In Burkina Faso, about 100,000 ha of Jatropha were planted during the past 10 years. Despite this enthusiasm, few results exist on the impact of the plant on soil properties. This study contributes to better knowledge of Jatropha farming and was carried out in 2013 with Jatropha farmers in Torokoro and Tin villages in the south Sudanian zone of Burkina Faso (rainfall 900-1200 mm). Data collection plots of 400 m2 repeated 3 times were installed in 3 farmers’ fields in each village. Soil samples were collected at 3 distances (D0= under the crown, D1= 1m and D2= 2m) from the Jatropha trees lines and in a fallow as a control sample for each field.

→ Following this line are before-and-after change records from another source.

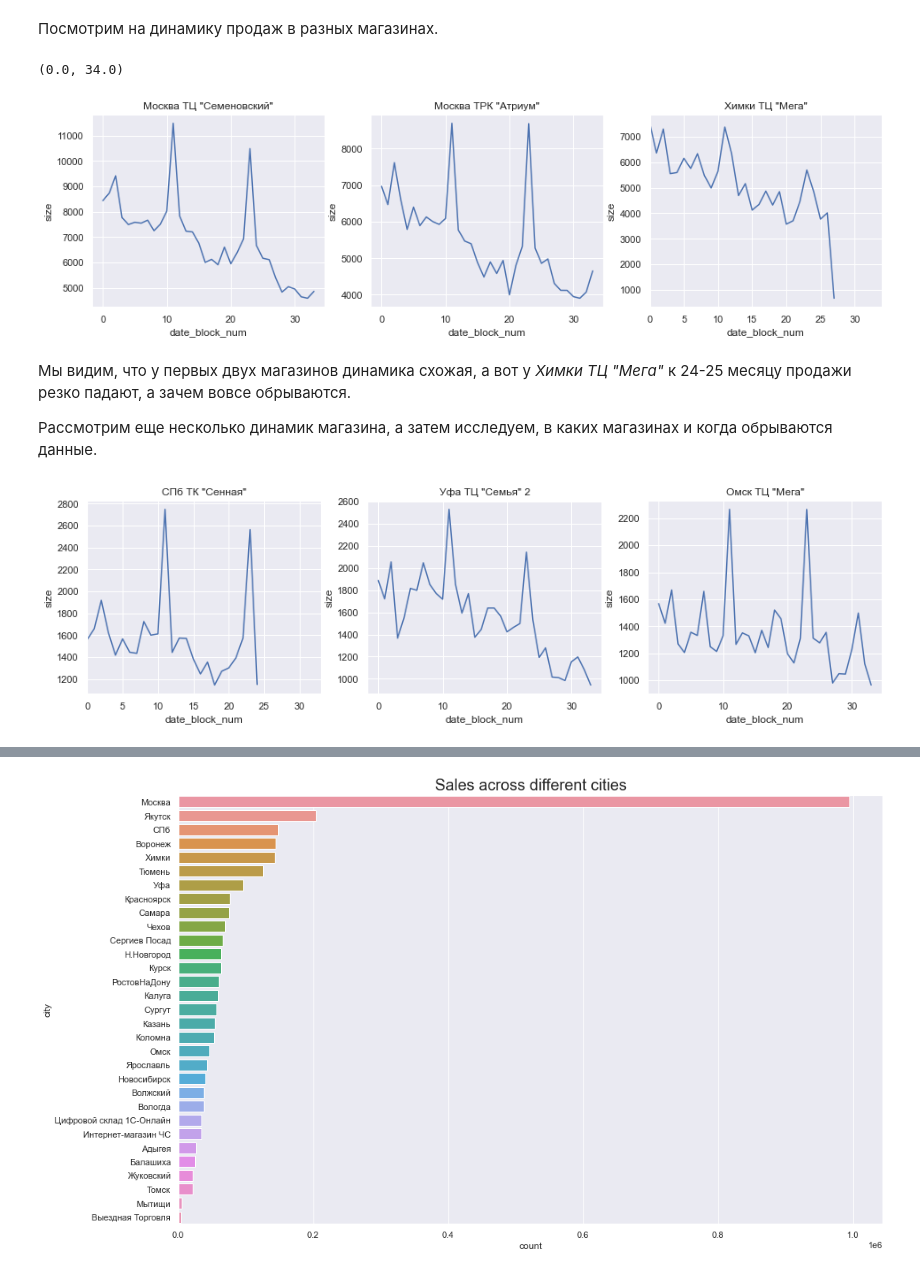
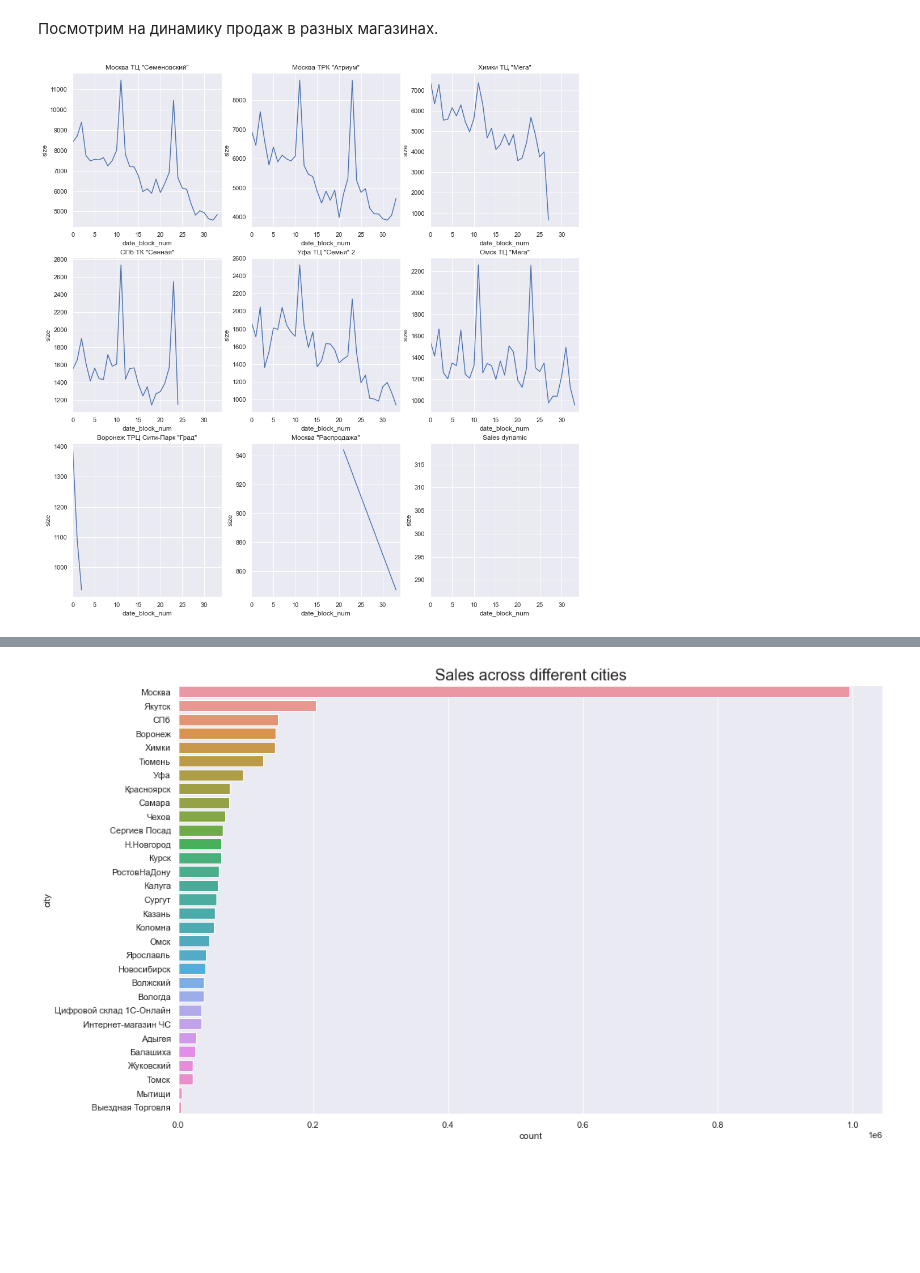
Before and after one commit to masha-mcr/DS_practice, a Jupyter notebook: future_sales_prediction/notebooks/1.2 EDA.ipynb, the cells around one changed output, grey strips where cells are left out. Cells and saved outputs as stored; diff of their text form; code cells hidden in the pictures; blank space fills up the shorter version.

```diff
--- a/future_sales_prediction/notebooks/1.2 EDA.ipynb
+++ b/future_sales_prediction/notebooks/1.2 EDA.ipynb
@@ -5,7 +6,7 @@ import seaborn as sns
 sns.set(rc={'figure.figsize':(12,8)})
 import re
 # %%
-sales = pd.read_csv('../data/interim/sales_train_etl.csv')
+sales = pd.read_csv('../data/interim/sales_train_etl.csv', parse_dates=['date'])
 shops = pd.read_csv('../data/interim/shops_etl.csv')
 items = pd.read_csv('../data/interim/items_etl.csv')
 item_cat = pd.read_csv('../data/interim/item_categories_etl.csv')
@@ -30,8 +31,6 @@ plt.title('date_block_num distribution across Sales', fontsize=20);
 
 Проанализируем по остальным месяцам и дням недели:
 # %%
-sales['date'] = pd.to_datetime(sales['date'], format="%d.%m.%Y")
-
 sales['month'] = sales['date_block_num'] % 12 + 1
 sales['year'] = sales['date'].dt.year
 sales['day_of_week'] = sales['date'].dt.dayofweek
@@ -57,3 +56,10 @@ plt.title('DoW distribution across Sales', fontsize=20);
 ### shops and items
 # %%
 sales_merged = sales.merge(shops, on='shop_id').merge(items, on='item_id').merge(item_cat, on='item_category_id')
+# %%
+fig, axs = plt.subplots(nrows=2)
+sns.set(rc={'figure.figsize':(10,12)})
+sns.lineplot(data=sales_merged.groupby(['date_block_num'], as_index=False).agg({'item_id':'nunique'}), y='item_id', x='date_block_num', ax=axs[0]);
+axs[0].set_title('Amount of items being actively sold')
+sns.lineplot(data=sales_merged.groupby(['date_block_num'], as_index=False).agg({'shop_id':'nunique'}), y='shop_id', x='date_block_num',ax=axs[1]);
+axs[1].set_title('Amount of shops present active');
@@ -65,31 +73,13 @@ sns.countplot(data=sales_merged, y="shop_name", order = sales_merged['shop_name'
 # %% [markdown]
 Посмотрим на динамику продаж в разных магазинах.
 # %%
-sns.set(rc={'figure.figsize':(16,4)})
-fig, axs = plt.subplots(ncols=3)
-sns.lineplot(data=sales_merged[sales_merged['shop_name'] == 'Москва ТЦ "Семеновский"'].groupby(['date_block_num'], as_index=False).size(), x='date_block_num', y='size', ax=axs[0])
-axs[0].set_title('Москва ТЦ "Семеновский"')
-sns.lineplot(data=sales_merged[sales_merged['shop_name'] == 'Москва ТРК "Атриум"'].groupby(['date_block_num'], as_index=False).size(), x='date_block_num', y='size', ax=axs[1])
-axs[1].set_title('Москва ТРК "Атриум"')
-sns.lineplot(data=sales_merged[sales_merged['shop_name'] == 'Химки ТЦ "Мега"'].groupby(['date_block_num'], as_index=False).size(), x='date_block_num', y='size', ax=axs[2])
-axs[2].set_title('Химки ТЦ "Мега"');
-axs[2].set_xlim([0,34])
+sns.set(rc={'figure.figsize':(16,17)})
+fig, axs = plt.subplots(ncols=3, nrows=3)
+cities = ['Москва ТЦ "Семеновский"', 'Москва ТРК "Атриум"', 'Химки ТЦ "Мега"', 'СПб ТК "Сенная"', 'Уфа ТЦ "Семья" 2', 'Омск ТЦ "Мега"', 'Воронеж ТРЦ Сити-Парк "Град"', 'Москва "Распродажа"', 'Новосибирск ТРЦ "Галерея Новосибирск"']
+for city, ax in zip(cities, axs.flatten()):
+    sns.lineplot(data=sales_merged[sales_merged['shop_name'] == city].groupby(['date_block_num'], as_index=False).size(), x='date_block_num', y='size', ax=ax)
+    ax.set_title(city)
+    ax.set_xlim([0,34])
+plt.title('Sales dynamic');
 # %% [output]
-(0.0, 34.0)
-[figure, old version]
+[figure, new version]
-# %% [markdown]
-Мы видим, что у первых двух магазинов динамика схожая, а вот у *Химки ТЦ "Мега"* к 24-25 месяцу продажи резко падают, а зачем вовсе обрываются.
-
-Рассмотрим еще несколько динамик магазина, а затем исследуем, в каких магазинах и когда обрываются данные.
-# %%
-sns.set(rc={'figure.figsize':(16,4)})
-fig, axs = plt.subplots(ncols=3)
-sns.lineplot(data=sales_merged[sales_merged['shop_name'] == 'СПб ТК "Сенная"'].groupby(['date_block_num'], as_index=False).size(), x='date_block_num', y='size', ax=axs[0])
-axs[0].set_title('СПб ТК "Сенная"')
-axs[0].set_xlim([0,34])
-sns.lineplot(data=sales_merged[sales_merged['shop_name'] == 'Уфа ТЦ "Семья" 2'].groupby(['date_block_num'], as_index=False).size(), x='date_block_num', y='size', ax=axs[1])
-axs[1].set_title('Уфа ТЦ "Семья" 2')
-sns.lineplot(data=sales_merged[sales_merged['shop_name'] == 'Омск ТЦ "Мега"'].groupby(['date_block_num'], as_index=False).size(), x='date_block_num', y='size', ax=axs[2])
-axs[2].set_title('Омск ТЦ "Мега"');
-# %% [output]
-[figure, removed]
```
Also changed, not shown: parts of 21 cells of this notebook.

The results showed significant differences between distances for soil pH. Soil nutrients increase with distance from the crown (from 9.33% to 12.20%) for available phosphorus in Torokoro-6 years and decrease from 22.45% to 23.71% in Torokoro-2 years). Soil respiration and microbial biomass decreases also with distance. The density of spores of mycorrhizal fungi is higher for the control soils (14.64%) and it decreases from crown to 2m (from 2.22% to 9.53% in Tin-2 years). The study showed the contribution of Jatropha trees on soil fertility improvement.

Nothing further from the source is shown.